Based on their interests, selected students are matched with faculty and spend 10 weeks conducting graduate-level research at the Hugh R. Sharp Campus in Lewes. Interns work on topics in chemical, physical and biological oceanography; marine biology; marine geology; and marine biochemistry. This summer, their projects focus on a wide range of issues including horseshoe crab habitats, sea spray and marine vision.
The interns conduct fieldwork, work in labs, participate in workshops and take part in activities such as a marsh walk and daylong boat trip.
Recently they toured Cape Henlopen State Park with Evelyn Maurmeyer, adjunct professor environmental consultant, and for a discussion of the beach, sand dune and maritime forest environments found there. Starting at the observation tower, the interns learned about beach erosion, currents, sediment transport and geologic features.
Other interns on campus for the summer join activities such as these, including students from Lincoln University, Delaware Technical Community College and UD.
“They come from all different programs, but they all participate in the activities and workshops,” said UD scientist Ana Dittel, who oversees the interns.
Over the past quarter century, Dittel said, the program gradually started to integrate more field trips and workshops. The interns also no longer stay in former military barracks in the state park, which lack air conditioning and internet: They now reside in UD’s Franklin C. Daiber Residence Complex.
Lincoln University biology major Brandon Williams said he is weighing career options during his internship studying temperature adaptations of the Capitella worm with Adam Marsh, associate professor in the School of Marine Science and Policy.
“I figured it was a new experience, and I wanted to see the different aspects of marine biology,” Williams said.
The internship program ends Aug. 10, when the students present their research findings to their peers.
The following students are participating in the program and are pictured in the group photo above:
Front (left to right): Brandon Williams (Lincoln University), Michelle Penkrot (University of Miami), Cara Simpson (St. Mary’s College of Maryland), Will Gayne-Maynard (Carleton College), Shannon Owings (UD), Eric Yoder (Delaware Technical Community College), Kaila Capello (Villanova University).
Middle: Hannah Blair (Arkansas State University), Dana Rollison (University of Michigan), Sarah Bennett (Georgia State University), Mark Lehtonen (St. Mary’s College of Maryland), Megan Nogan (UD), Danielle Lifavi (UD).

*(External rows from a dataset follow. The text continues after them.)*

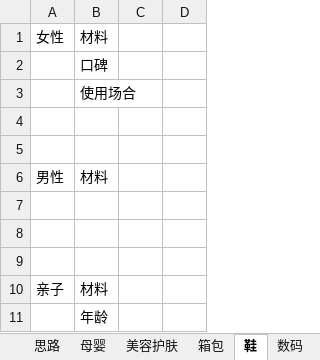
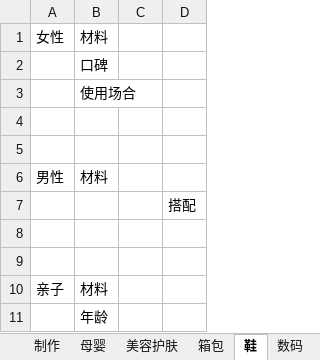
Before and after one commit to colenhyt/ai, an Excel workbook: boxsite/购物经验快报.xlsx, sheet 鞋, drawn as a sheet; values as stored, in another font and other column widths than the file's, no borders; the diff names each change by its address in the sheet, - before the commit and + after, or states it on an @@ line.

```diff
--- a/boxsite/购物经验快报.xlsx (sheet 鞋)
+++ b/boxsite/购物经验快报.xlsx (sheet 鞋)
+sheet tab: 制作
-D7: (empty)
+D7: 搭配
```
Also changed, not shown: sheet 思路, sheet 美容护肤, sheet 海淘, sheet 母婴, sheet 服饰, other sheet tabs.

Back: Evelyn Maurmeyer (UD faculty), Tyler Davidson (Delaware Technical Community College), Terrell Carter (Lincoln University), Paul Spencer (Delaware Technical Community College), John Richardson (Syracuse University), Ana Dittel (UD faculty), Jonathan Dinman (UD), Isata Panda (Lincoln University), Olivia Graham (Claremont McKenna College), Scott Miller (Clemson University), Jacob Steinberg (University of Maryland).
Article and photos by Teresa Messmore